The Sandy Hook Tragedy: Dealing With Your Own Anxiety As A Parent
In the wake of the Sandy Hook tragedy, we rightfully consider how we should talk to our kids, and help them feel safe and secure as they get back to their school routines this week. But what about us parents?
I would think that nearly every parent had a knot in their stomach as they prepared to send their kids off to school today. This tragedy has upped our anxiety as parents for a number of reasons, including:
- Sandy Hook Elementary had a stringent security system in place – making us feel powerless.
- This particular shooting has additional gravity because of the age of the kids involved, as it reinforces how vulnerable our kids are out in the world.
- In the aftermath of Columbine, Virginia Tech, and Aurora, this rampage may end up representing a tipping point for parents, in which we begin to think that these horrific tragedies involving youths (and adults) are not as rare as we’d like to believe.

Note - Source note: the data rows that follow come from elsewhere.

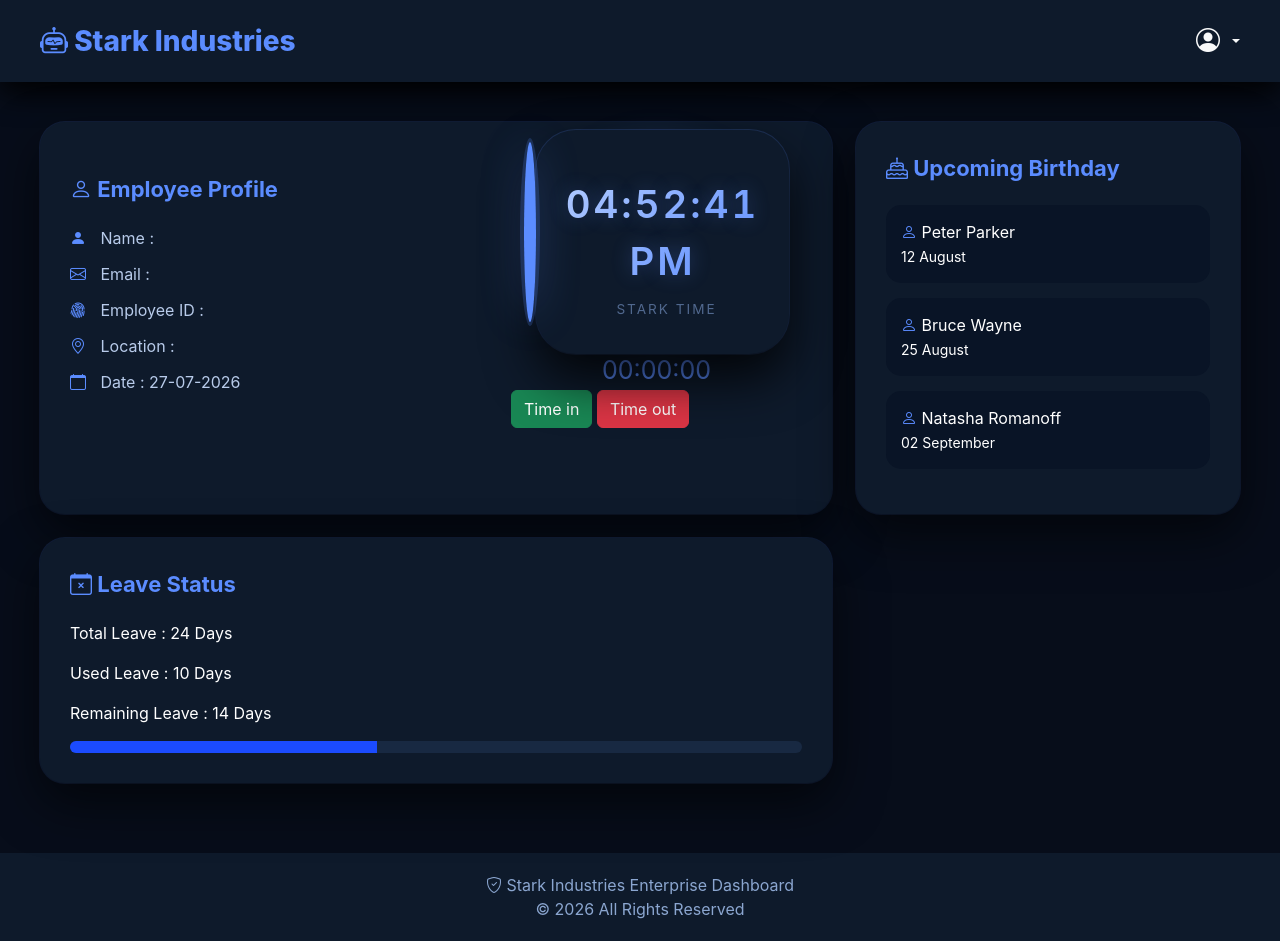
Repository: abhinav050799/office-management-
Page: resources/views/dashboard.blade.php
An editor plug-in stored every save of this project. The page is shown before and after a run of saves, followed by the edit.
The browser window is 1280 px wide. The pictures show the whole page.
The page is served by the project's Laravel application, run on PHP 8.4 with Laravel 12. The template is opened directly, without the code that normally fills it, so the values that code supplies are empty.

Above is the page before, as saved 2026-07-27 17:08:32.

After the next 3 saves:
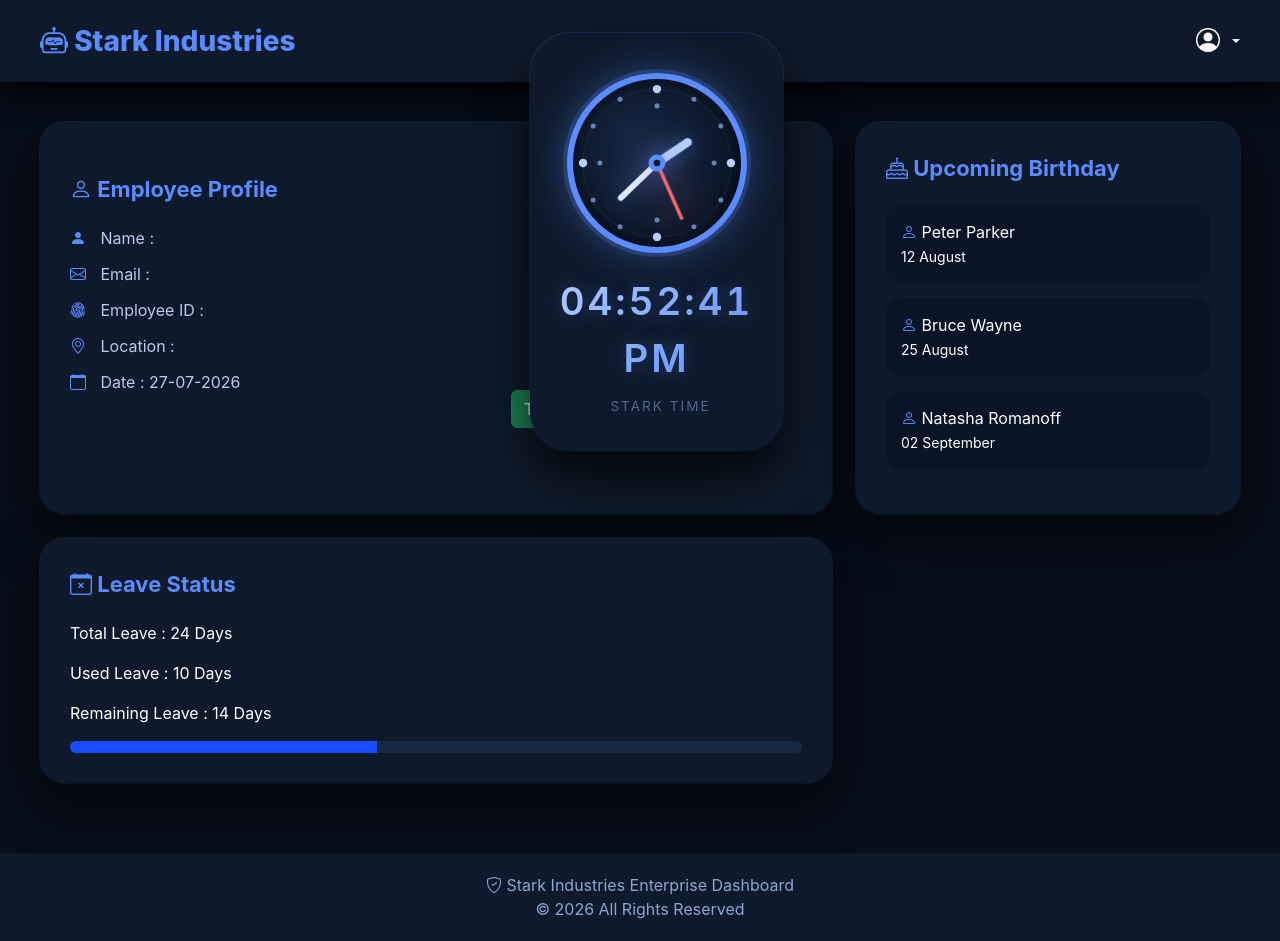
The 3 saves are shown as one change because they came seconds apart.
The last was saved 9 s later.
--- a/resources/views/dashboard.blade.php
+++ b/resources/views/dashboard.blade.php
@@ -85,7 +85,10 @@
 
                                 <!-- <i class="bi bi-clock"></i> -->
 
-                                <div class="watch" id="watchFace">
+                                 <div class="clock-card">
+
+    <!-- MODERN WATCH FACE (SVG) -->
+    <div class="watch" id="watchFace">
       <svg viewBox="0 0 100 100" class="clock-svg" id="clockSvg">
         <!-- HOUR MARKERS (12, 3, 6, 9) -->
         <circle cx="50" cy="50" r="44" fill="none" stroke="rgba(91,140,255,0.08)" stroke-width="1"/>
@@ -128,11 +131,6 @@
         <circle cx="50" cy="50" r="2" fill="#0e1a2b"/> <!-- inner dot for depth -->
       </svg>
     </div>
-
-                                 <div class="clock-card">
-
-    <!-- MODERN WATCH FACE (SVG) -->
-
 
     <!-- DIGITAL TIME (matches your .time style but upgraded) -->
     <div class="digital-time" id="clock">00:00:00</div>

So how do we go back to our typical day today? The biggest thing I have to latch onto is the extraordinary bravery shown by the teachers and administrators at Sandy Hook Elementary. As we hear more about their quick thinking and actions, it reminds us that teachers don’t treat teaching like it’s just a job. They feel responsible for the kids under their care. Even more than that, they will put themselves in harm’s way, and even give their life for your child. That’s a pretty powerful thing to think about.
It may also help you to talk to someone at your kid’s school. Many schools will be sending out communications. Vigilance will be extraordinary. Reassuring yourself that your school is reviewing their security policies and their action plans will help you reduce your anxiety some.
Look, this latest tragedy is going to hurt for a long, long time. Parents are going to be anxious for a long time as well. But knowing that your teachers and administrators treat your kids like they are their own kids can at least help us take a deep breath when our kids are in school.
For information and resources on dealing with the tragedy, visit the following on Parents.com: